Instructions to follow: The whole listing below must be printed again exactly, images excluded.

*** Opening of Information provided ***

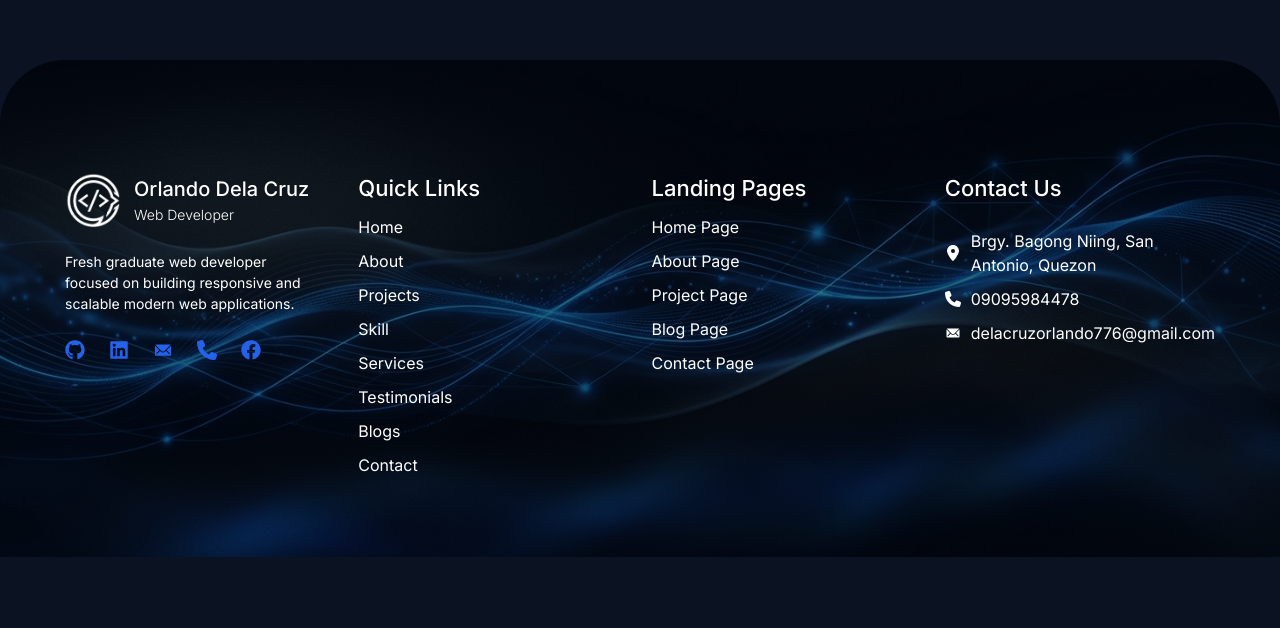
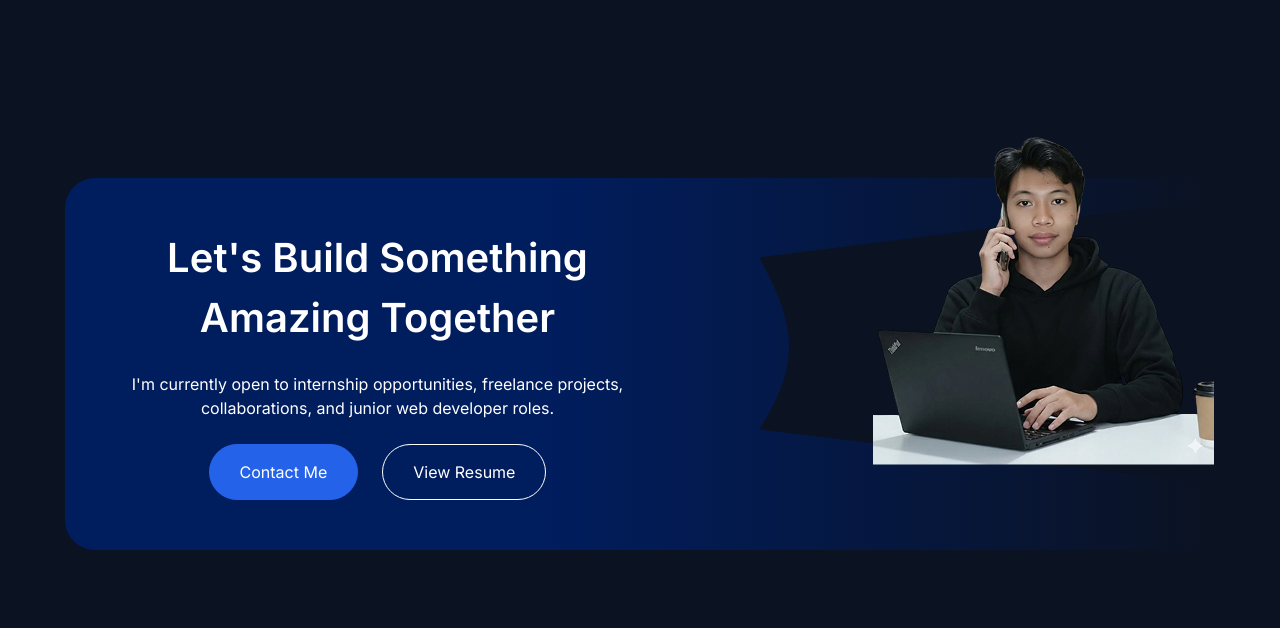
Before and after one commit to orlando-delacruz/portfolio, a React (Vite) app: page / in a window 1280 px wide. Shown: the part 3252-3880 px from the top of the page. Before the commit the page ends 3809 px from the top, so only its background shows below. Built offline with nearby package versions, Linux system fonts and the light colour scheme; a web font is replaced by a local one.

Commit message:
feature: cta section

```diff
--- a/src/App.jsx
+++ b/src/App.jsx
@@ -1,5 +1,6 @@
 import Navbar from "./components/Navbar";
 import Footer from "./components/Footer";
+import CallToAction from "./components/CallToAction";
 
 const App = () => {
   return (
@@ -22,6 +23,8 @@ const App = () => {
         <h1>Blogs</h1>
       </section>
 
+      <CallToAction />
+
       <Footer />
     </>
   );
--- /dev/null
+++ b/src/components/CallToAction/CallToAction.jsx
@@ -0,0 +1,36 @@
+import * as S from "./CallToAction.styled";
+import ctaData from "../../data/cta";
+
+const CallToAction = () => {
+
+  const {
+    title,
+    description,
+    primaryButton,
+    secondaryButton,
+    image,
+  } = ctaData
+
+  return (
+    <S.CtaWrapper>
+      <S.CtaContent>
+        <S.CtaDetails>
+          <S.Title>{title}</S.Title>
+          <S.Description>{description}</S.Description>
+          <S.ActionButtons>
+            <S.PrimaryButton href={primaryButton.href}>{primaryButton.label}</S.PrimaryButton>
+            <S.SecondaryButton href={secondaryButton.href}>{secondaryButton.label}</S.SecondaryButton>
+          </S.ActionButtons>
+        </S.CtaDetails>
+
+        <S.RightColumn>
+          <S.CtaImage>
+            <img src={image.img} alt={image.alt} />
+          </S.CtaImage>
+        </S.RightColumn>
+      </S.CtaContent>
+    </S.CtaWrapper>
+  );
+};
+
+export default CallToAction;
--- /dev/null
+++ b/src/components/CallToAction/CallToAction.styled.js
@@ -0,0 +1,100 @@
+import styled from "styled-components";
+import theme from "../../styles/theme";
+
+export const CtaWrapper = styled.section`
+`
+
+export const CtaContent = styled.div`
+  background: linear-gradient(to right, #001D5E 41%, #0B1222 100%);
+  display: grid;
+  grid-template-columns: repeat(2, 1fr);
+  padding: 50px;
+  border-radius: 30px;
+  position: relative;
+
+  @media ${theme.media.tablet} {
+    grid-template-columns: 1fr;
+  gap: 50px;
+
+  }
+`
+
+export const CtaDetails = styled.div`
+  display: flex;
+  flex-direction: column;
+  align-items: center;
+  gap: 24px;
+
+  @media ${theme.media.tablet} {
+    order: 2;
+  }
+`
+
+export const Title = styled.h2`
+  font-size: ${theme.typography.heading.h2};
+font-weight: ${theme.typography.weight.semibold};
+text-align: center;
+`
+
+export const Description = styled.p`
+text-align: center;
+`
+
+export const ActionButtons = styled.div`
+  display: flex;
+  justify-content: center;
+  align-items: center;
+  gap: 24px;
+`
+
+export const PrimaryButton = styled.a`
+  background-color: ${theme.colors.primary};
+  padding: 15px 30px;
+  border-radius: 50px;
+  display: flex;
+  justify-content: center;
+  align-items: center;
+  transition: all 0.2s ease;
+  border: 1px solid ${theme.colors.primary};
+
+  &:hover {
+    transform: scale(1.05);
+    background-color: ${theme.colors.primaryLight};
+  border: 1px solid ${theme.colors.primaryLight};
+
+  }
+`
+export const SecondaryButton = styled(PrimaryButton)`
+  background-color: transparent;
+  border: 1px solid ${theme.colors.white};
+`
+
+export const RightColumn = styled.div`
+  display: flex;
+  justify-content: center;
+  align-items: center;
+  height: 100%;
+
+  @media ${theme.media.tablet} {
+    order: 1;
+  }
+`
+
+export const CtaImage = styled.div`
+  max-width: 456px;
+  max-height: 392px;
+  position: absolute;
+  top: -80px;
+  right: 0;
+
+  img {
+    width: 100%;
+    height: 100%;
+    object-fit: contain;
+  }
+
+  @media ${theme.media.tablet} {
+    position: static;
+
+  }
+`
--- /dev/null
+++ b/src/components/CallToAction/index.js
@@ -0,0 +1 @@
+export { default } from "./CallToAction";
--- /dev/null
+++ b/src/data/cta.js
@@ -0,0 +1,23 @@
+import CtaImage from "../assets/cta.png";
+
+const ctaData = {
+  title: "Let's Build Something Amazing Together",
+  description: "I'm currently open to internship opportunities, freelance projects, collaborations, and junior web developer roles.",
+
+  primaryButton: {
+    href: "#",
+    label: "Contact Me",
+  },
+
+  secondaryButton: {
+    href: "#",
+    label: "View Resume",
+  },
+
+  image: {
+    img: CtaImage,
+    alt: "Cta Image"
+  },
+}
+
+export default ctaData;
```
Also changed, not shown: src/assets/cta.png (added).
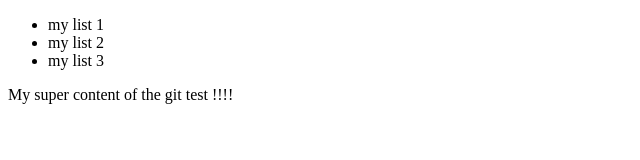
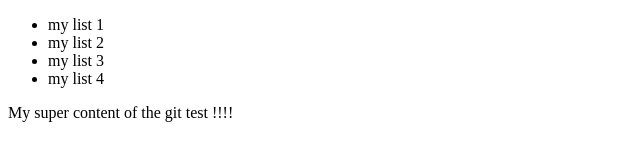
Before and after one commit to tolbiacs/batch11, a plain HTML site: page index.html in a window 1280 px wide. Shown: the whole page, without its empty margins (0-640 px from the left). Drawn offline with Linux system fonts and the light colour scheme.

Commit message:
new list items

```diff
--- a/index.html
+++ b/index.html
@@ -11,6 +11,7 @@
                         <li> my list 1</li>
                         <li> my list 2</li>
                         <li> my list 3</li>
+                        <li> my list 4</li>
                     </ul>
                 </nav>
             </div>
```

*** Close of Information provided ***

Written response:
Before and after one commit to orlando-delacruz/portfolio, a React (Vite) app: page / in a window 1280 px wide. Shown: the part 3252-3880 px from the top of the page. Before the commit the page ends 3809 px from the top, so only its background shows below. Built offline with nearby package versions, Linux system fonts and the light colour scheme; a web font is replaced by a local one.

Commit message:
feature: cta section

```diff
--- a/src/App.jsx
+++ b/src/App.jsx
@@ -1,5 +1,6 @@
 import Navbar from "./components/Navbar";
 import Footer from "./components/Footer";
+import CallToAction from "./components/CallToAction";
 
 const App = () => {
   return (
@@ -22,6 +23,8 @@ const App = () => {
         <h1>Blogs</h1>
       </section>
 
+      <CallToAction />
+
       <Footer />
     </>
   );
--- /dev/null
+++ b/src/components/CallToAction/CallToAction.jsx
@@ -0,0 +1,36 @@
+import * as S from "./CallToAction.styled";
+import ctaData from "../../data/cta";
+
+const CallToAction = () => {
+
+  const {
+    title,
+    description,
+    primaryButton,
+    secondaryButton,
+    image,
+  } = ctaData
+
+  return (
+    <S.CtaWrapper>
+      <S.CtaContent>
+        <S.CtaDetails>
+          <S.Title>{title}</S.Title>
+          <S.Description>{description}</S.Description>
+          <S.ActionButtons>
+            <S.PrimaryButton href={primaryButton.href}>{primaryButton.label}</S.PrimaryButton>
+            <S.SecondaryButton href={secondaryButton.href}>{secondaryButton.label}</S.SecondaryButton>
+          </S.ActionButtons>
+        </S.CtaDetails>
+
+        <S.RightColumn>
+          <S.CtaImage>
+            <img src={image.img} alt={image.alt} />
+          </S.CtaImage>
+        </S.RightColumn>
+      </S.CtaContent>
+    </S.CtaWrapper>
+  );
+};
+
+export default CallToAction;
--- /dev/null
+++ b/src/components/CallToAction/CallToAction.styled.js
@@ -0,0 +1,100 @@
+import styled from "styled-components";
+import theme from "../../styles/theme";
+
+export const CtaWrapper = styled.section`
+`
+
+export const CtaContent = styled.div`
+  background: linear-gradient(to right, #001D5E 41%, #0B1222 100%);
+  display: grid;
+  grid-template-columns: repeat(2, 1fr);
+  padding: 50px;
+  border-radius: 30px;
+  position: relative;
+
+  @media ${theme.media.tablet} {
+    grid-template-columns: 1fr;
+  gap: 50px;
+
+  }
+`
+
+export const CtaDetails = styled.div`
+  display: flex;
+  flex-direction: column;
+  align-items: center;
+  gap: 24px;
+
+  @media ${theme.media.tablet} {
+    order: 2;
+  }
+`
+
+export const Title = styled.h2`
+  font-size: ${theme.typography.heading.h2};
+font-weight: ${theme.typography.weight.semibold};
+text-align: center;
+`
+
+export const Description = styled.p`
+text-align: center;
+`
+
+export const ActionButtons = styled.div`
+  display: flex;
+  justify-content: center;
+  align-items: center;
+  gap: 24px;
+`
+
+export const PrimaryButton = styled.a`
+  background-color: ${theme.colors.primary};
+  padding: 15px 30px;
+  border-radius: 50px;
+  display: flex;
+  justify-content: center;
+  align-items: center;
+  transition: all 0.2s ease;
+  border: 1px solid ${theme.colors.primary};
+
+  &:hover {
+    transform: scale(1.05);
+    background-color: ${theme.colors.primaryLight};
+  border: 1px solid ${theme.colors.primaryLight};
+
+  }
+`
+export const SecondaryButton = styled(PrimaryButton)`
+  background-color: transparent;
+  border: 1px solid ${theme.colors.white};
+`
+
+export const RightColumn = styled.div`
+  display: flex;
+  justify-content: center;
+  align-items: center;
+  height: 100%;
+
+  @media ${theme.media.tablet} {
+    order: 1;
+  }
+`
+
+export const CtaImage = styled.div`
+  max-width: 456px;
+  max-height: 392px;
+  position: absolute;
+  top: -80px;
+  right: 0;
+
+  img {
+    width: 100%;
+    height: 100%;
+    object-fit: contain;
+  }
+
+  @media ${theme.media.tablet} {
+    position: static;
+
+  }
+`
--- /dev/null
+++ b/src/components/CallToAction/index.js
@@ -0,0 +1 @@
+export { default } from "./CallToAction";
--- /dev/null
+++ b/src/data/cta.js
@@ -0,0 +1,23 @@
+import CtaImage from "../assets/cta.png";
+
+const ctaData = {
+  title: "Let's Build Something Amazing Together",
+  description: "I'm currently open to internship opportunities, freelance projects, collaborations, and junior web developer roles.",
+
+  primaryButton: {
+    href: "#",
+    label: "Contact Me",
+  },
+
+  secondaryButton: {
+    href: "#",
+    label: "View Resume",
+  },
+
+  image: {
+    img: CtaImage,
+    alt: "Cta Image"
+  },
+}
+
+export default ctaData;
```
Also changed, not shown: src/assets/cta.png (added).
Before and after one commit to tolbiacs/batch11, a plain HTML site: page index.html in a window 1280 px wide. Shown: the whole page, without its empty margins (0-640 px from the left). Drawn offline with Linux system fonts and the light colour scheme.

Commit message:
new list items

```diff
--- a/index.html
+++ b/index.html
@@ -11,6 +11,7 @@
                         <li> my list 1</li>
                         <li> my list 2</li>
                         <li> my list 3</li>
+                        <li> my list 4</li>
                     </ul>
                 </nav>
             </div>
```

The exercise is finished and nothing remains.